Task to complete — Look through the material for lines with the word "page", and copy each one.

= = = = =

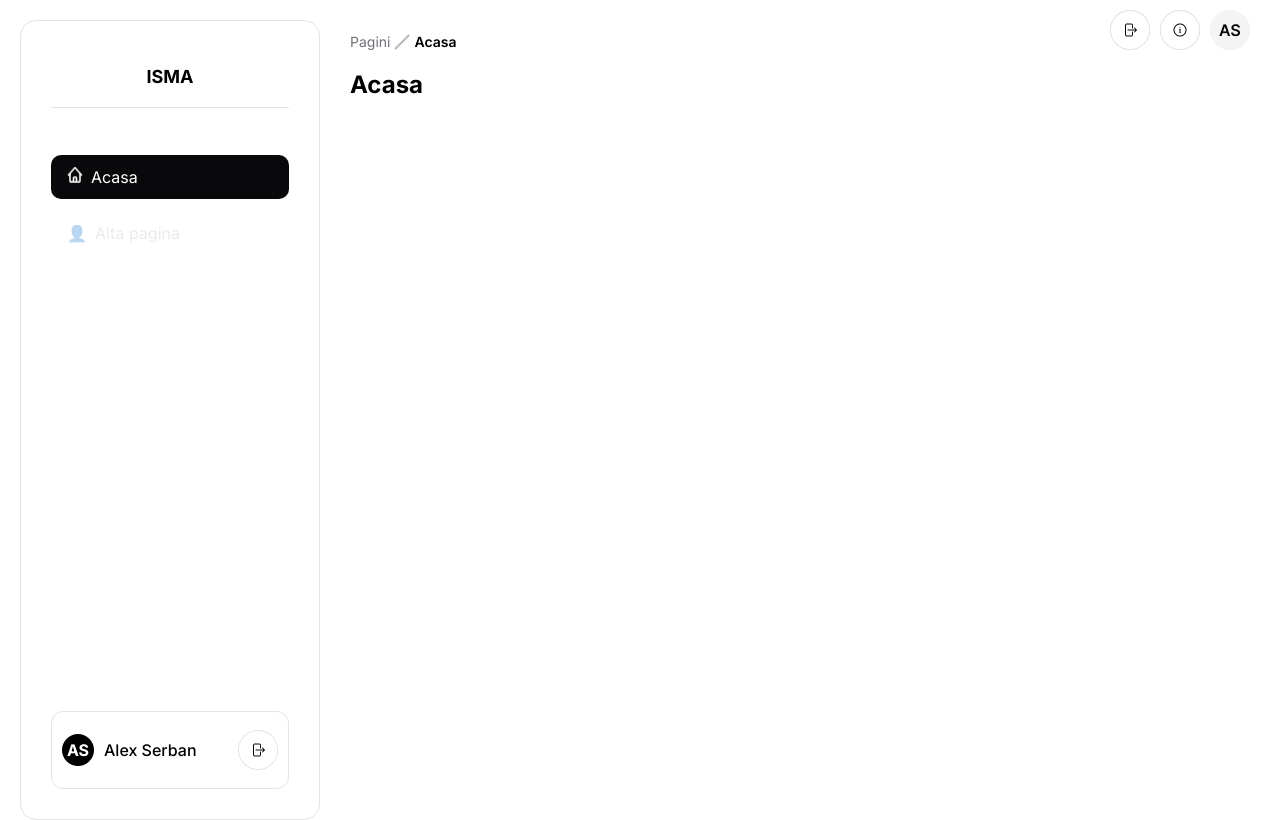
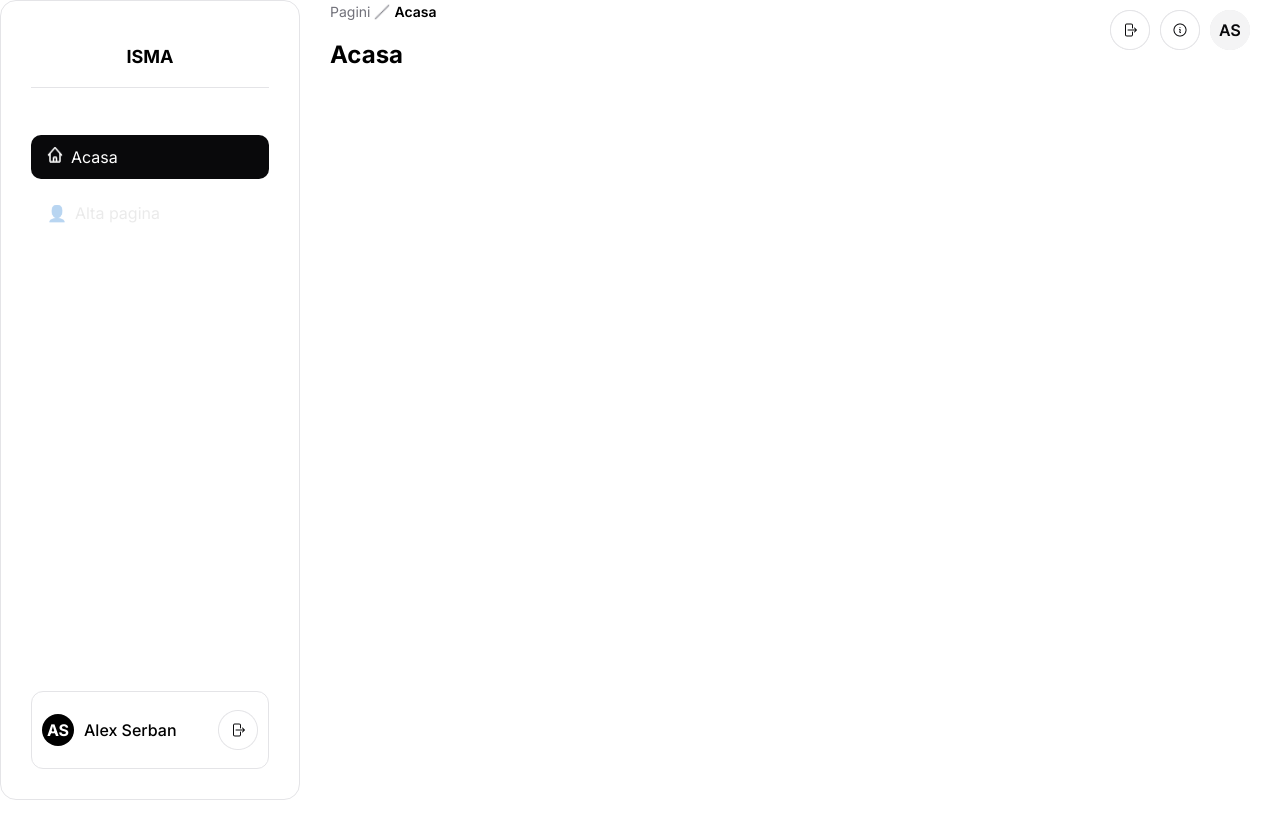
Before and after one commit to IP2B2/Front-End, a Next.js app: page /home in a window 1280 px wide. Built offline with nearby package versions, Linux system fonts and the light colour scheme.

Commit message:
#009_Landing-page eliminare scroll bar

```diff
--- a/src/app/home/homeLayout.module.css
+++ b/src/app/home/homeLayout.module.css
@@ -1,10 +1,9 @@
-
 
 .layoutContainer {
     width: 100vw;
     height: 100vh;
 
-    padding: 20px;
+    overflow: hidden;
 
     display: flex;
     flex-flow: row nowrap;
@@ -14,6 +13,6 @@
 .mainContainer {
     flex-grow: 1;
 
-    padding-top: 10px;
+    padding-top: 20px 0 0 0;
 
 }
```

= = = = =

Result —
Before and after one commit to IP2B2/Front-End, a Next.js app: page /home in a window 1280 px wide. Built offline with nearby package versions, Linux system fonts and the light colour scheme.
#009_Landing-page eliminare scroll bar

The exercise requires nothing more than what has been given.